In this Original Report, CBS 2’s Mai Martinez talked to one woman who’s living proof.

Donna Van Ryn says the choice facing her in December of 2008 was to “go out fighting or just lay here and die” when she decided to allow doctors to use scorpion venom through an IV to treat her brain cancer as part of a clinical trial.

Donna’s doctor, Rimas Lukas of the University of Chicago Medical Center, says the venom acted as a Trojan horse bringing a radioactive isotope directly to the tumor.

“Causes damage both by the venom itself as well as the radiation given locally,” says Dr. Lukas. “It’s not completely understood why, but it does.”

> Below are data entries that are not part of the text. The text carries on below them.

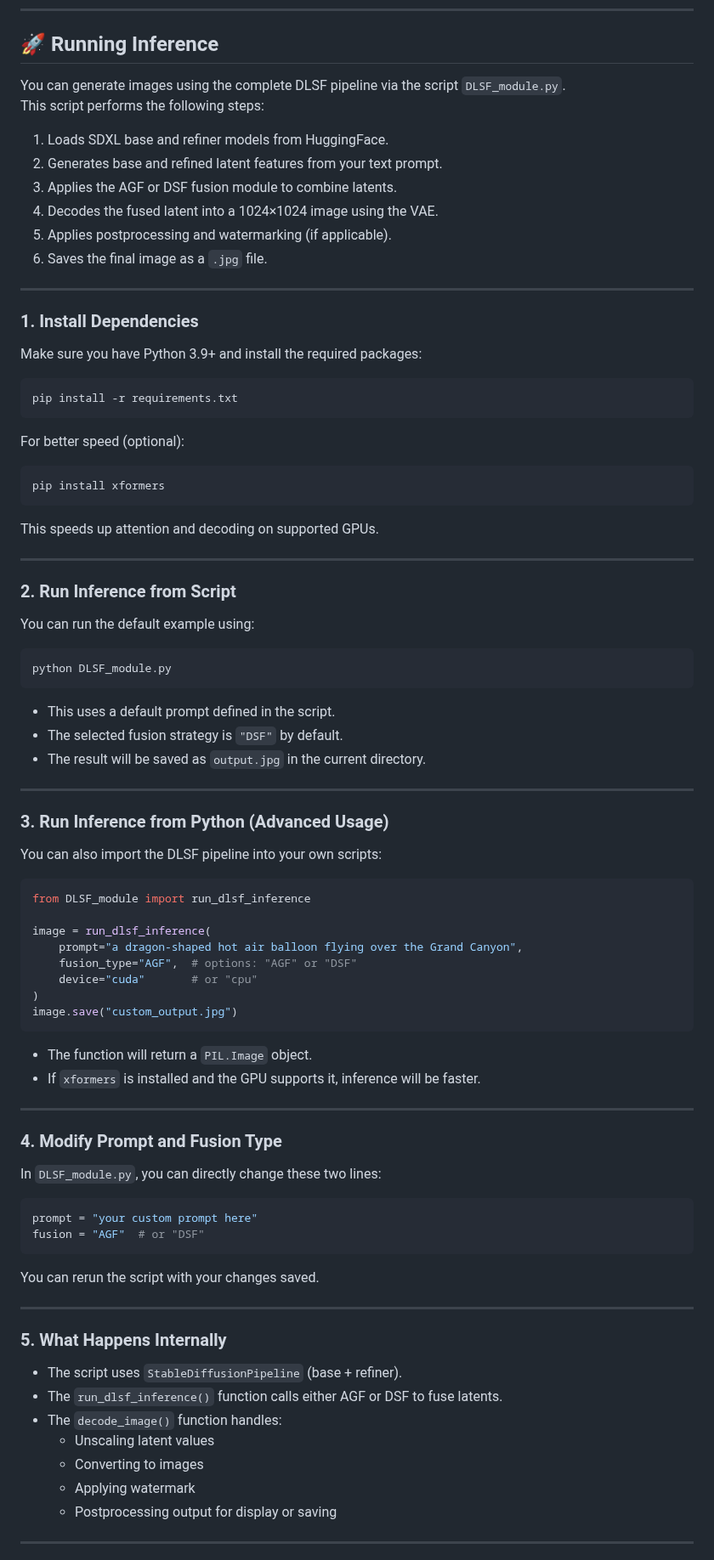
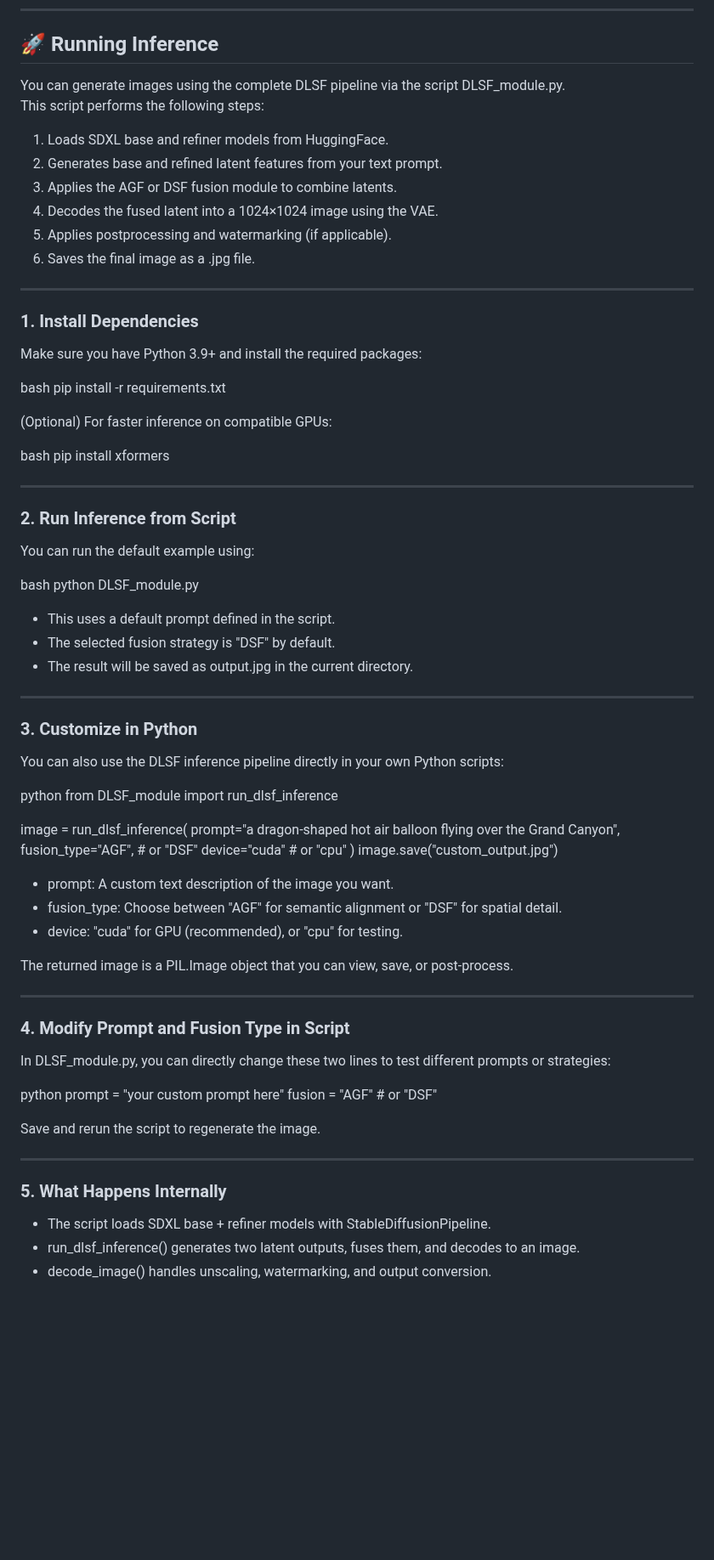
Before and after one commit to Rossi-Laboratory/MVA2025, a Markdown page: README.md, the part around one of its changes. Shown at 85% size. Rendered like a GitHub page; blank space fills up the shorter version.

````diff
--- a/README.md
+++ b/README.md
@@ -62,7 +62,7 @@ pip install xformers
 ---
 ## 🚀 Running Inference
 
-You can generate images using the complete DLSF pipeline via the script `DLSF_module.py`.
+You can generate images using the complete DLSF pipeline via the script DLSF_module.py.
 This script performs the following steps:
 
 1. Loads SDXL base and refiner models from HuggingFace.
@@ -70,7 +70,7 @@ This script performs the following steps:
 3. Applies the AGF or DSF fusion module to combine latents.
 4. Decodes the fused latent into a 1024×1024 image using the VAE.
 5. Applies postprocessing and watermarking (if applicable).
-6. Saves the final image as a `.jpg` file.
+6. Saves the final image as a .jpg file.
 
 ---
 
@@ -78,17 +78,15 @@ This script performs the following steps:
 
 Make sure you have Python 3.9+ and install the required packages:
 
-```bash
+bash
 pip install -r requirements.txt
-```
 
-For better speed (optional):
 
-```bash
+(Optional) For faster inference on compatible GPUs:
+
+bash
 pip install xformers
-```
 
-This speeds up attention and decoding on supported GPUs.
 
 ---
 
@@ -96,58 +94,56 @@ This speeds up attention and decoding on supported GPUs.
 
 You can run the default example using:
 
-```bash
+bash
 python DLSF_module.py
-```
+
 
 - This uses a default prompt defined in the script.
-- The selected fusion strategy is `"DSF"` by default.
-- The result will be saved as `output.jpg` in the current directory.
+- The selected fusion strategy is "DSF" by default.
+- The result will be saved as output.jpg in the current directory.
 
 ---
 
-### 3. Run Inference from Python (Advanced Usage)
+### 3. Customize in Python
 
-You can also import the DLSF pipeline into your own scripts:
+You can also use the DLSF inference pipeline directly in your own Python scripts:
 
-```python
+python
 from DLSF_module import run_dlsf_inference
 
 image = run_dlsf_inference(
     prompt="a dragon-shaped hot air balloon flying over the Grand Canyon",
-    fusion_type="AGF",  # options: "AGF" or "DSF"
+    fusion_type="AGF",  # or "DSF"
     device="cuda"       # or "cpu"
 )
 image.save("custom_output.jpg")
-```
 
-- The function will return a `PIL.Image` object.
-- If `xformers` is installed and the GPU supports it, inference will be faster.
+
+- prompt: A custom text description of the image you want.
+- fusion_type: Choose between "AGF" for semantic alignment or "DSF" for spatial detail.
+- device: "cuda" for GPU (recommended), or "cpu" for testing.
+
+The returned image is a PIL.Image object that you can view, save, or post-process.
 
 ---
 
-### 4. Modify Prompt and Fusion Type
+### 4. Modify Prompt and Fusion Type in Script
 
-In `DLSF_module.py`, you can directly change these two lines:
+In DLSF_module.py, you can directly change these two lines to test different prompts or strategies:
 
-```python
+python
 prompt = "your custom prompt here"
 fusion = "AGF"  # or "DSF"
-```
 
-You can rerun the script with your changes saved.
+
+Save and rerun the script to regenerate the image.
 
 ---
 
 ### 5. What Happens Internally
 
-- The script uses `StableDiffusionPipeline` (base + refiner).
-- The `run_dlsf_inference()` function calls either AGF or DSF to fuse latents.
-- The `decode_image()` function handles:
-  - Unscaling latent values
-  - Converting to images
-  - Applying watermark
-  - Postprocessing output for display or saving
+- The script loads SDXL base + refiner models with StableDiffusionPipeline.
+- run_dlsf_inference() generates two latent outputs, fuses them, and decodes to an image.
+- decode_image() handles unscaling, watermarking, and output conversion.
 
----
 
````
Also changed, not shown: other parts of README.md (+0 -2 lines).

Facing her fourth glioblastoma, Dr. Lukas says Donna only had months at best to live, but after three-treatments of scorpion venom, nearly seven-years later she appears to be cancer free.

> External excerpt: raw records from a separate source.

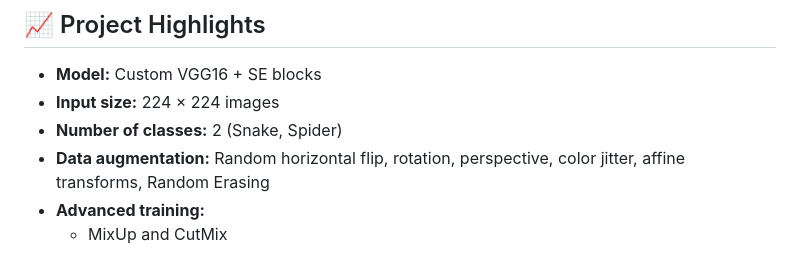
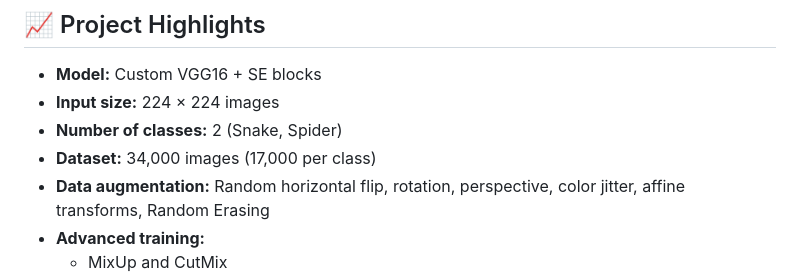
Before and after one commit to SanjayBista1010/snake_spider_classifier, a Markdown page: README.md, the part around the change. Rendered like a GitHub page.

```diff
--- a/README.md
+++ b/README.md
@@ -23,6 +23,7 @@ A **deep learning project** for classifying images of **snakes** and **spiders**
 - **Model:** Custom VGG16 + SE blocks
 - **Input size:** 224 × 224 images
 - **Number of classes:** 2 (Snake, Spider)
+- **Dataset:** 34,000 images (17,000 per class)
 - **Data augmentation:** Random horizontal flip, rotation, perspective, color jitter, affine transforms, Random Erasing
 - **Advanced training:**
   - MixUp and CutMix
```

Dr. Lukas attributes her survival to the “scorpion venom and the biology of her disease.”

Now, researchers are hoping venom from Brazilian wasps might be the next to fight cancer. A new study released today says the venom can create gaping holes in cancer cells which could cause the cells to die or at least inhibit their growth.

The thought of using venom to help fight cancer may sound shocking, but not to scientists at the Peggy Notebaert Nature Museum.

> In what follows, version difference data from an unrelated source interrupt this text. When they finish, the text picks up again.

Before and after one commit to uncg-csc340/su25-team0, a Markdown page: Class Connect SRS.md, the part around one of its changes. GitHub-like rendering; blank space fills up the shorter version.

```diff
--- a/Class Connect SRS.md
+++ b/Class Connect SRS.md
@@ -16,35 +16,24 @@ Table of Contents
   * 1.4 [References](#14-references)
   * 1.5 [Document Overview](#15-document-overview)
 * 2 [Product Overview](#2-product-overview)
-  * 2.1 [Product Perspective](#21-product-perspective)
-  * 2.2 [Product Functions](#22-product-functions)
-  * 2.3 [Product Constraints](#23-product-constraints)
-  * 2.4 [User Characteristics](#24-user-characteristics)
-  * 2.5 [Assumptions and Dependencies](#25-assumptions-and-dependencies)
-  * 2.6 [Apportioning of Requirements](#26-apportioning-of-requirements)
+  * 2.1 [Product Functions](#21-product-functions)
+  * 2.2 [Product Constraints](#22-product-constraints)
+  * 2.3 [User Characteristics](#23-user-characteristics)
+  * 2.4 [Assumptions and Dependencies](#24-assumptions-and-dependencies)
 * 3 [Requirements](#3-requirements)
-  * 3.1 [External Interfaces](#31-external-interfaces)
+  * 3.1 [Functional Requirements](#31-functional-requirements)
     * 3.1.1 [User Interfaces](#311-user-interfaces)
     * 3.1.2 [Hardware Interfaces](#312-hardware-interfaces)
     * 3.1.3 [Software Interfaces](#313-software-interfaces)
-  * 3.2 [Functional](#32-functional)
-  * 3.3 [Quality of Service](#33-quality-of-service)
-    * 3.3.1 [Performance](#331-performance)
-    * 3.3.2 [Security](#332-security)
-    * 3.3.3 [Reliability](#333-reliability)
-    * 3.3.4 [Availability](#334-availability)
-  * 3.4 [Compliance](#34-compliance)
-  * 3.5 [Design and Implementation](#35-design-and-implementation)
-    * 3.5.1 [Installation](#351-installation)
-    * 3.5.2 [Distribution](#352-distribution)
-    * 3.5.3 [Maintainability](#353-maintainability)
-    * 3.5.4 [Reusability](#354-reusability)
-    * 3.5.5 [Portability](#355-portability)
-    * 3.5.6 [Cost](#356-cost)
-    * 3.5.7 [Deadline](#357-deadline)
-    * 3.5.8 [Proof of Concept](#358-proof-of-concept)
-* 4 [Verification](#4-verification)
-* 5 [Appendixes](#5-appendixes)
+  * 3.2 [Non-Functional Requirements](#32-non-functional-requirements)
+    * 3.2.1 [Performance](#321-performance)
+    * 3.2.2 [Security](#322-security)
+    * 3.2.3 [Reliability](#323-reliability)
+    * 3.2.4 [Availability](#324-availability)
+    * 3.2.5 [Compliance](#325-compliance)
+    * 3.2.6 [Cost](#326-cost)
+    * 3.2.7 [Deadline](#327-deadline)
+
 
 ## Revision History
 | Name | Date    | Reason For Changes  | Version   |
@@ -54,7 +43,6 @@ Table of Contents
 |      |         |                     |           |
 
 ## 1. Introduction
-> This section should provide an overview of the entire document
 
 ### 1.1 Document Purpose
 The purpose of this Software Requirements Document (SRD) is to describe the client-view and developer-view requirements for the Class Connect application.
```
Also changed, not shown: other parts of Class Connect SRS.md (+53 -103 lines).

“It’s almost like a puzzle piece,” said curator Steve Sullivan. “The venom will find a place where it can lock in and that’s what it will rip apart or stop or whatever the venom is intended to do.”

Van Ryn considers it a miracle and says it’s forever changed the way she looks at scorpions.

“I look at everything that God made and I say, ‘this is useful,’” she says. “There’s a purpose for that little animal to be around.”

We should note the venom used to fight cancer is from specific species of scorpions and wasps, and it’s a synthetic version of certain components– not the full venom someone might get, if stung.